Sightseeing tour of the main museums and places of interest
Today Milan is one of the most cosmopolitan and multifaceted cities in Europe, increasingly rich in places to visit and discover, halfway between history and innovation.
Undisputed capital city of design and fashion, each of its corners offers opportunities for cultural enrichment, entertainment, relaxation and cuisine at every level.
What to do and see in Milan, then?
The alternatives are truly endless, but here is a brief list of museums and places of interest you can’t absolutely miss in the city of Milan.
1. The main museums
There are many museums in Milan: among the most famous there are Palazzo Reale and Museo del Novecento (right next to Duomo), Mudec – Museo delle Culture (former Ansaldo steelworks in Via Tortona), Fondazione Prada, which collects works of contemporary art, GAM – Galleria di Arte Moderna, Pinacoteca di Brera, Pinacoteca Ambrosiana and the one of Castello Sforzesco, Triennale, Hangar Bicocca, Armani Silos, Museo nazionale della scienza e della tecnologia Leonardo da Vinci and Museo civico di storia naturale.
2. The heart of Milan
If you spend some days in Milan, it is impossible not to visit the city’s landmarks: from the majestic Duomo to Teatro alla Scala, from Galleria Vittorio Emanuele II, with its thousand shops, to Castello Sforzesco. Then stroll through the elegant quadrilateral of fashion and Parco Sempione, visit Leonardo’s Last Supper and the Monumental Cemetery, not to mention a tour of Brera, Darsena, Navigli or Colonne di San Lorenzo. It is also impossible not to mention Basilica di Sant’Ambrogio, Chiesa dell’Incoronata, Chiesa di San Satiro, Basilica di Sant’Eustorgio and the historical buildings such as Università Cattolica and Università Statale di Milano.
3. The museum-houses
True treasures of Milan are its museum-houses: a must-see is the circuit connecting four of them located in the city center and hosting important art collections.
The network includes Museo Poldi Pezzoli, which collects works by Piero della Francesca, Andrea Mantegna, Sandro Botticelli, Francesco Hayez; Museo Bagatti Valsecchi, with its extensive Renaissance collection; Villa Necchi Campiglio, which hosts the first swimming pool built in Milan on private land and Museo Boschi Di Stefano, with a collection of twentieth-century art.

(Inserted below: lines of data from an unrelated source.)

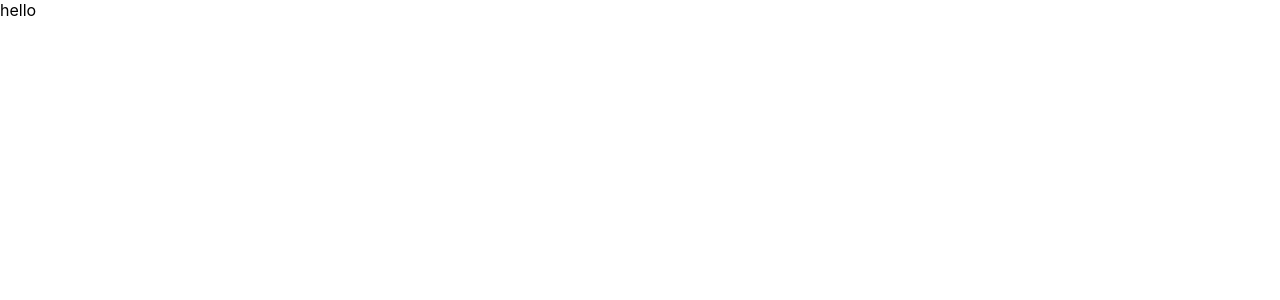
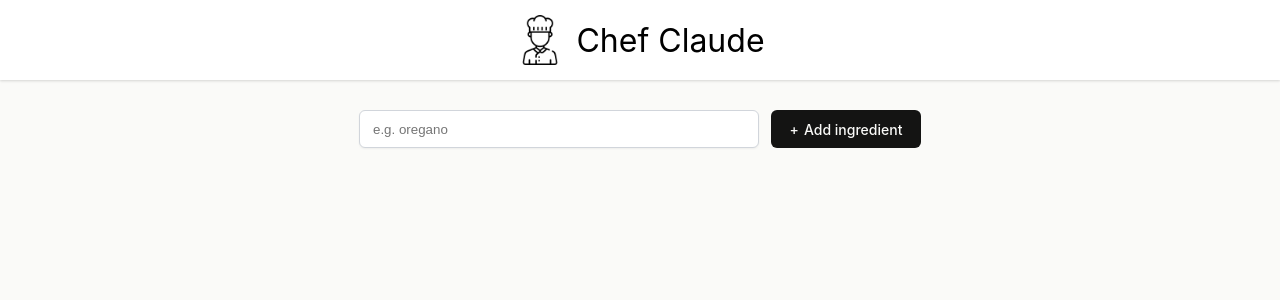
Before and after one commit to Priyanshu-Iron/Chef-Claude, a React (Vite) app: page / in a window 1280 px wide. Shown: the top 300 px of the page. Built offline with nearby package versions, Linux system fonts and the light colour scheme.

Commit message:
Chef Claude First Push

```diff
--- a/src/App.jsx
+++ b/src/App.jsx
@@ -1,11 +1,13 @@
 import { useState } from 'react'
-import './App.css'
+import Header from './Header'
+import Master from './Master'
 
 function App() {
 
   return (
     <>
-      hello
+      <Header />
+      <Master />
     </>
   )
 }
--- /dev/null
+++ b/src/Header.jsx
@@ -0,0 +1,13 @@
+import React from 'react'
+import ChefIcon from "../src/assets/chef-icon.png"
+
+const Header = () => {
+  return (
+    <header>
+        <img src={ChefIcon} alt="ChefIcon" />
+        <h1>Chef Claude</h1>
+    </header>
+  )
+}
+
+export default Header
--- /dev/null
+++ b/src/Master.jsx
@@ -0,0 +1,34 @@
+import React from "react"
+
+export default function Master() {
+
+    const [ingredients, setIngredients] = React.useState([])
+
+    const ingredientsListItems = ingredients.map(ingredient => (
+        <li key={ingredient}>{ingredient}</li>
+    ))
+
+    function handleSubmit(event) {
+        event.preventDefault()
+        const formData = new FormData(event.currentTarget)
+        const newIngredient = formData.get("ingredient")
+        setIngredients(prevIngredients => [...prevIngredients, newIngredient])
+    }
+
+    return (
+        <main>
+            <form onSubmit={handleSubmit} className="add-ingredient-form">
+                <input
+                    type="text"
+                    placeholder="e.g. oregano"
+                    aria-label="Add ingredient"
+                    name="ingredient"
+                />
+                <button>Add ingredient</button>
+            </form>
+            <ul>
+                {ingredientsListItems}
+            </ul>
+        </main>
+    )
+}
--- a/src/index.css
+++ b/src/index.css
@@ -5,4 +5,60 @@
 body {
   margin: 0;
   font-family: Inter, sans-serif;
+  background-color: #FAFAF8;
 }
+
+header {
+  display: flex;
+  justify-content: center;
+  align-items: center;
+  gap: 11px;
+  height: 80px;
+  background-color: white;
+  box-shadow: 0px 1px 3px 0px rgba(0, 0, 0, 0.10), 0px 1px 2px 0px rgba(0, 0, 0, 0.06);
+}
+
+header > img {
+  width: 50px;
+}
+
+header > h1 {
+  font-weight: 400;
+}
+
+main {
+  padding: 30px 30px 10px;
+}
+
+.add-ingredient-form {
+  display: flex;
+  justify-content: center;
+  gap: 12px;
+  height: 38px;
+}
+
+.add-ingredient-form > input {
+  border-radius: 6px;
+  border: 1px solid #D1D5DB;
+  padding: 9px 13px;
+  box-shadow: 0px 1px 2px 0px rgba(0, 0, 0, 0.05);
+  flex-grow: 1;
+  min-width: 150px;
+  max-width: 400px;
+}
+
+.add-ingredient-form > button {
+  font-family: Inter, sans-serif;
+  border-radius: 6px;
+  border: none;
+  background-color: #141413;
+  color: #FAFAF8;
+  width: 150px;
+  font-size: 0.875rem;
+  font-weight: 500;
+}
+
+.add-ingredient-form > button::before {
+  content: "+";
+  margin-right: 5px;
+}
```
Also changed, not shown: src/App.css (deleted), src/assets/chef-icon.png (added).
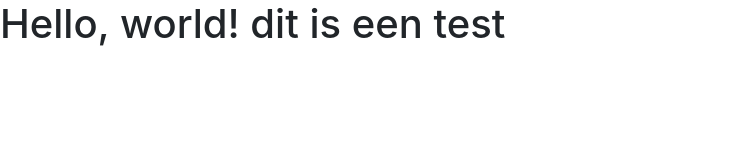
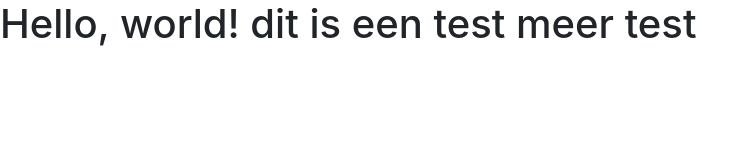
Before and after one commit to KingdaLH/testhub, a plain HTML site: page index.html in a window 1280 px wide. Shown: the whole page, without its empty margins (0-756 px from the left). Drawn offline with nearby package versions, Linux system fonts and the light colour scheme.

Commit message:
Add stuff 2 to bob

```diff
--- a/index.html
+++ b/index.html
@@ -12,7 +12,8 @@
   </head>
   <body>
     <h1>Hello, world!
-    dit is een test</h1>
+    dit is een test
+    meer test</h1>
 
     <!-- Optional JavaScript -->
     <!-- jQuery first, then Popper.js, then Bootstrap JS -->
```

4. Avant-garde Milan
Milan is a city where you can still breathe all its centuries of history and, at the same time, nowadays it is really looking to the future: a must-see is the area of Piazza Gae Aulenti, which has helped to redesign the skyline of the city thanks to the iconic Torre Unicredit, Regione Lombardia Palace, the skyscrapers of Foresta Verticale, the Diamond Tower and the new residential towers Solaria, Solea and Aria. In the square, which connects the district of Isola to Corso Como, there are also the Unicredit Pavillon and the Library of Trees.
Innovation reigns also in the modern area of City Life, aimed at redeveloping the former Trade Fair, where today there is the Mi-Co Milano Congressi and the unmistakable Isozaki, Hadid and Libeskind towers.
5. Shopping, brunch and happy hour
In Milan, as an old song also says, “you’re never sitting on your hands”: Milan is the city of action. But it’s not just work: you can go shopping in the streets of the fashion district (Montenapoleone area), at Rinascente and in Galleria Vittorio Emanuele II, and have tasty and chic brunches and happy hours in exceptional locations overlooking the Milan skyline. Among these, Terrazza Martini, Ceresio 7 Pool & Restaurant, Globe, Radio Rooftop, Rooftop LaGare and Terrazza 12.
In conclusion, one thing is certain: in Milan you never get bored! There are so many things to see, do, visit, experiment, taste and discover. Public transport works well and connects the different areas of the city in a capillary way, but if you want to give yourself a unique and comfortable experience without thinking of time tables and parking, rely on the drivers of the Eurocar Limousine service, operating 24/7 throughout the year.